### [Extracted information]
----
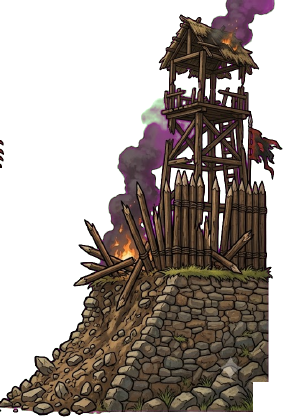
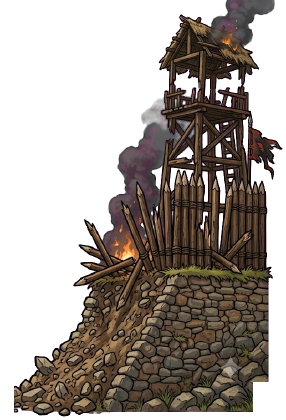
전투: 승패를 결과보다 먼저 보이지 않는다 — 무너진 망루·부서진 목책·진 쪽 도주·이긴 장수 깃발은 「승리·패배」 글자와 같은 때(--rv)에, 그 전엔 멀쩡한 성 (형 10-25: "결과 나오기 전엔 이런 승패를 연출로 힌트줘선 안돼") · 눌러 건너뛰면 바로 / 전장의 어두운 네모(바탕 그라디언트·가장자리 어둠·땅 그늘) 걷음 — 병사는 배경 위에 바로 (형: "쓸데없이 큰 어두운 네모") / 무너진 성의 연기에 묻은 보랏빛·푸른 테 회색으로 · 옆 칸 조각 지움
Claude-Session: https://claude.ai/code/session_01PBv6Hon8gSa94pJHbcgCQm

diff --git a/src/ui/realm/battlefield.ts b/src/ui/realm/battlefield.ts
@@ -902,16 +902,20 @@ export function warHtml(prev: Realm, after: Realm, l: BattleLine, me: string, ar
       let h = ''
       if (cls === defCls && l.field !== true && node !== undefined) {
         const breached = l.pending === undefined && shown >= (l.rounds ?? []).length && (l.outcome === 'win' || l.outcome === 'rout')
+        // 끝 합이 풀리는 중이면 「승리·패배」가 뜨는 때(--rv)에 바꾼다 — 그 전엔 멀쩡한 성 (형 10-25: "결과 나오기 전엔 이런 승패를 연출로 힌트줘선 안돼")
+        const late = breached && play
         if (node.tags.includes('moat')) { for (const oy of [-32, -16, 0, 16, 32]) h += tp('moat', 54, oy, 1.3, true); h += tlab('moat', 58, 42) }
         // 성벽·목책은 판정에 있는 것만 그린다 (season.fortMul — 목책 꼬리표 · 산성) · 그냥 도읍에 울타리를 그리면 없는 수비 덤을 있는 것처럼 보였다
         if (node.tags.includes('palisade') || node.kind === 'fort') {
           const gate = node.kind === 'fort' || node.kind === 'capital'
           h += tlab(node.kind === 'fort' ? 'fort' : 'palisade', 47.5, -47)
           // 지키는 쪽 뒤에 성 — 흙 성벽·목책·망루 (공격이 이기면 부서져 불탄다) · 어느 쪽이 성을 지키는지 한눈에 (형 10-25: "공성하는쪽이랑 수성하는쪽이 어딘지 모르겠고")
-          h += `<img class="wf-wall" data-tk="${node.kind === 'fort' ? 'fort' : 'palisade'}" src="${art}fx/field/wall-${breached ? 'breach' : 'whole'}.png" alt="">`
+          const wall = (b: boolean, cls = ''): string => `<img class="wf-wall${cls}" data-tk="${node.kind === 'fort' ? 'fort' : 'palisade'}" src="${art}fx/field/wall-${b ? 'breach' : 'whole'}.png" alt="">`
+          h += late ? wall(false, ' wf-pre') + wall(true, ' wf-post') : wall(breached)
           // 이어진 울타리 — 토막을 겹쳐 세운다(한가운데 성문)
           const ys = [-36, -27, -18, -9, 0, 9, 18, 27, 36]
-          for (const [j, oy] of ys.entries()) h += tp(breached ? (j % 3 === 1 ? 'palisade' : 'broken') : gate && j === 4 ? 'gate' : 'palisade', 47.5, oy, 1.25)
+          const row = (b: boolean): string => ys.map((oy, j) => tp(b ? (j % 3 === 1 ? 'palisade' : 'broken') : gate && j === 4 ? 'gate' : 'palisade', 47.5, oy, 1.25)).join('')
+          h += late ? `<i class="wf-pre">${row(false)}</i><i class="wf-post">${row(true)}</i>` : row(breached)
         }
       }
       if (cls === defCls && l.via === 'pass') { h += tp('rocks', 30, -36, 0.9); h += tp('rocks', 24, 32, 1.1); h += tlab('pass', 26, 46) }
@@ -997,7 +1001,9 @@ export function warHtml(prev: Realm, after: Realm, l: BattleLine, me: string, ar
     const atkWon = l.outcome === 'win' || l.outcome === 'rout'
     const usWon = weAtk === atkWon
     const endCls = fin ? (usWon ? ' fin win-us' : ' fin win-foe') : ''
-    return `<div class="wfield${play ? ' play' : ''}${enter}${endCls}" style="--hd:${plan?.clash ?? STAGE_S[1] + 0.15}s"><i class="wf-ground"></i>${midTerr}${side(ourI, 'us', ordUs, ourHero, ourF)}${side(foeI, 'foe', ordFoe, foeHero, foeF)}<i class="wf-mid">⚔</i><b class="wf-who us">${roleChip(weAtk)}우리 ${esc(ourName)}</b><b class="wf-who foe">${roleChip(!weAtk)}적 ${esc(foeName)}</b>${hit}${omen}<div class="wf-terr">${terrChips(prev, l, me, fname(foeF)).map((c) => terrChipHtml(art, c, 'wtc')).join('')}</div></div>`
+    // 승패가 드러나는 때 — 「승리·패배」 글자와 같은 때(paintNow 의 endAt). 다시 그린 끝 판(연출 없음)이면 처음부터
+    const rv = fin && play ? roundPlan(last!, weAtk).result + 0.9 : 0
+    return `<div class="wfield${play ? ' play' : ''}${enter}${endCls}" style="--hd:${plan?.clash ?? STAGE_S[1] + 0.15}s;--rv:${rv.toFixed(2)}s"><i class="wf-ground"></i>${midTerr}${side(ourI, 'us', ordUs, ourHero, ourF)}${side(foeI, 'foe', ordFoe, foeHero, foeF)}<i class="wf-mid">⚔</i><b class="wf-who us">${roleChip(weAtk)}우리 ${esc(ourName)}</b><b class="wf-who foe">${roleChip(!weAtk)}적 ${esc(foeName)}</b>${hit}${omen}<div class="wf-terr">${terrChips(prev, l, me, fname(foeF)).map((c) => terrChipHtml(art, c, 'wtc')).join('')}</div></div>`
   }
 
   // 싸움터 배경 (땅마다) · 위 카드는 굴려도 그 자리에 (형: "싸우는로그가 스크롤로 보이더라도 상단에 캐릭터랑 체력바 있는 그 카드는 고정")
@@ -1224,7 +1230,7 @@ export const WAR_CSS = `
 /* 전장 띠 — 병졸 말 */
 /* 전장 — 진을 갖춘 두 군대 (fieldHtml). 적은 통째로 거울 · 아래일수록 크고 앞에 */
 .ap .wfield { position: relative; height: clamp(150px, 22vw, 236px); margin: 6px 2px 2px; border-radius: 10px; overflow: hidden; container-type: inline-size;
-  background: radial-gradient(ellipse 60% 40% at 50% 78%, #6a4e2a55, #0000 70%), linear-gradient(#0000 20%, #1a120a99); }
+  background: none; }
 .ap .wfield .wf-ground { position: absolute; left: 0; right: 0; top: 40%; bottom: 0; background: radial-gradient(ellipse 70% 60% at 50% 70%, #3a2a1666, #0000 75%); }
 .ap .wf2s { position: absolute; inset: 0; } .ap .wf2s.foe { transform: scaleX(-1); }
 /* 땅 조각 — 병사와 같은 자리 셈(원근으로 비스듬히 · 아래일수록 앞) */
@@ -1253,10 +1259,13 @@ export const WAR_CSS = `
 .ap .wf2s .tk.wsp::before { content: ''; position: absolute; left: 18%; right: 18%; bottom: -4%; height: 12%; border-radius: 50%; background: radial-gradient(closest-side, #000b, #0000); z-index: -1; pointer-events: none; }
 .ap .wf2s .tk.wsp.tkd::before { opacity: .4; }
 /* 땅 — 지평선 아래로 짙어져 병사가 떠 보이지 않게 */
-.ap .wfield .wf-ground { top: 30% !important; background: linear-gradient(#0000, #1c140c66 25%, #120c07b0 100%), radial-gradient(ellipse 70% 55% at 50% 72%, #4a361e55, #0000 75%) !important; }
-.ap .wfield::after { content: ''; position: absolute; inset: 0; pointer-events: none; z-index: 90; box-shadow: inset 0 0 40px #000c, inset 0 -18px 30px -10px #000a; border-radius: inherit; }
+.ap .wfield .wf-ground { display: none; }
 /* 지키는 쪽 뒤의 성 (그림은 바깥이 왼쪽 — 우리 쪽이면 뒤집고, 거울인 적 쪽에선 한 번 더 뒤집어 바깥이 공격 쪽을 본다) */
 .ap .wf2s .wf-wall { position: absolute; left: -4%; bottom: 4%; height: 90%; width: auto; transform: scaleX(-1); z-index: 1; pointer-events: none; filter: brightness(.8) saturate(.9) drop-shadow(0 4px 8px #000b); }
+.ap .wfield i.wf-pre, .ap .wfield i.wf-post { position: absolute; inset: 0; pointer-events: none; }
+.ap .wfield .wf-pre { animation: wfpre .5s ease-out var(--rv, 0s) forwards; } @keyframes wfpre { to { opacity: 0; visibility: hidden; } }
+.ap .wfield .wf-post { animation: wfpost .5s ease-out var(--rv, 0s) both; } @keyframes wfpost { from { opacity: 0; } to { opacity: 1; } }
+.ap .wr.fast .wfield { --rv: 0s !important; }
 .ap .wfield .wf-mid-terr.mud .tp { filter: sepia(1) saturate(.65) brightness(.72) hue-rotate(-12deg); opacity: 1; }
 /* 땅 이름표 (tlab) — 소품 곁 · 누구에게 유리한지 색 */
 .ap .wf-tl { position: absolute; left: var(--x); top: calc(60% + var(--oy)); transform: translate(-50%, -50%); z-index: 75; display: flex; flex-direction: column; align-items: center; padding: 1px 6px 2px; border-radius: 7px; background: #120d09d8; border: 1px solid #6a5a48; font-size: clamp(9.5px, 2.5cqw, 12px); font-weight: 800; line-height: 1.15; color: #f6d8a0; white-space: nowrap; pointer-events: none; box-shadow: 0 2px 6px #000a; }
@@ -1327,15 +1336,15 @@ export const WAR_CSS = `
 @keyframes wtkfall { 0% { translate: 3cqw 0; } 100% { translate: 2cqw 0; rotate: -78deg; opacity: .16; filter: grayscale(1); } }
 .ap .wfield .wf-mid { position: absolute; left: 50%; top: 38%; transform: translate(-50%, -50%); font-style: normal; font-size: 22px; color: #f0d090; text-shadow: 0 0 8px #000; opacity: 0; z-index: 80; }
 /* 판의 끝 — 진 쪽은 등을 돌려(거울) 뒤로 달아나며 흩어지고, 이긴 쪽 장수 깃발이 솟는다. 맞부딪힘이 끝난 뒤(--hd + .9s) */
-.ap .wfield.fin.win-us .wf2s.foe .tk.tku, .ap .wfield.fin.win-foe .wf2s.us .tk.tku { animation: wflee 1.6s ease-in calc(var(--hd) + .9s + var(--j, 0) * .07s) forwards !important; }
-.ap .wfield.fin.win-us .wf2s.foe .tk.wsp.tku .spf, .ap .wfield.fin.win-foe .wf2s.us .tk.wsp.tku .spf { animation: spwalk .26s steps(1) calc(var(--hd) + .9s) infinite !important; }
+.ap .wfield.fin.win-us .wf2s.foe .tk.tku, .ap .wfield.fin.win-foe .wf2s.us .tk.tku { animation: wflee 1.6s ease-in calc(var(--rv, 0s) + var(--j, 0) * .07s) forwards !important; }
+.ap .wfield.fin.win-us .wf2s.foe .tk.wsp.tku .spf, .ap .wfield.fin.win-foe .wf2s.us .tk.wsp.tku .spf { animation: spwalk .26s steps(1) var(--rv, 0s) infinite !important; }
 @keyframes wflee { 0% { translate: 0 0; scale: 1; } 12% { scale: -1 1; } 100% { scale: -1 1; translate: -32cqw calc((var(--j, 0) - 2.5) * 2cqw); opacity: 0; } }
-.ap .wfield.fin.win-us .wf2s.us .wgen, .ap .wfield.fin.win-foe .wf2s.foe .wgen { animation: wgenwin .7s cubic-bezier(.3, 1.6, .5, 1) calc(var(--hd) + 1.1s) both; }
+.ap .wfield.fin.win-us .wf2s.us .wgen, .ap .wfield.fin.win-foe .wf2s.foe .wgen { animation: wgenwin .7s cubic-bezier(.3, 1.6, .5, 1) calc(var(--rv, 0s) + .2s) both; }
 @keyframes wgenwin { from { translate: 0 0; scale: 1; } to { translate: 9cqw -2cqw; scale: 1.35; } }
-.ap .wfield.fin.win-us .wf2s.us .wpole, .ap .wfield.fin.win-foe .wf2s.foe .wpole { animation: wpoleup .6s ease-out calc(var(--hd) + 1.2s) both; }
+.ap .wfield.fin.win-us .wf2s.us .wpole, .ap .wfield.fin.win-foe .wf2s.foe .wpole { animation: wpoleup .6s ease-out calc(var(--rv, 0s) + .3s) both; }
 @keyframes wpoleup { from { height: 110%; } to { height: 190%; filter: drop-shadow(0 0 6px #ffd27a); } }
 /* 끝나면 진의 기세 표시(방패벽·화살 활꼴·기병 길·돌격 글자·격려 고리)를 걷는다 — 승패만 남게 */
-.ap .wfield.fin .wq { animation: wqoff .4s ease-out calc(var(--hd) + .9s) forwards !important; } @keyframes wqoff { to { opacity: 0; visibility: hidden; } }
+.ap .wfield.fin .wq { animation: wqoff .4s ease-out var(--rv, 0s) forwards !important; } @keyframes wqoff { to { opacity: 0; visibility: hidden; } }
 .ap .wfield.play .wf-mid { animation: wmid2 .6s ease-out var(--hd) both; } @keyframes wmid2 { 0% { opacity: 0; scale: .4; } 40% { opacity: 1; scale: 1.8; color: #fff; } 100% { opacity: 0; scale: 1.2; } }
 /* 숨 쉬는 병사 — 서 있는 말이 저마다 조금씩 들썩인다 */
 .ap .wf2s .tk.tku { animation: tkidle 1.8s ease-in-out calc(var(--j) * -.31s) infinite alternate; } @keyframes tkidle { to { translate: 0 -2px; } }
----
### [What to work on]
For each line above that contains the word "data", copy that line.

### [The answer]
-          h += `<img class="wf-wall" data-tk="${node.kind === 'fort' ? 'fort' : 'palisade'}" src="${art}fx/field/wall-${breached ? 'breach' : 'whole'}.png" alt="">`
+          const wall = (b: boolean, cls = ''): string => `<img class="wf-wall${cls}" data-tk="${node.kind === 'fort' ? 'fort' : 'palisade'}" src="${art}fx/field/wall-${b ? 'breach' : 'whole'}.png" alt="">`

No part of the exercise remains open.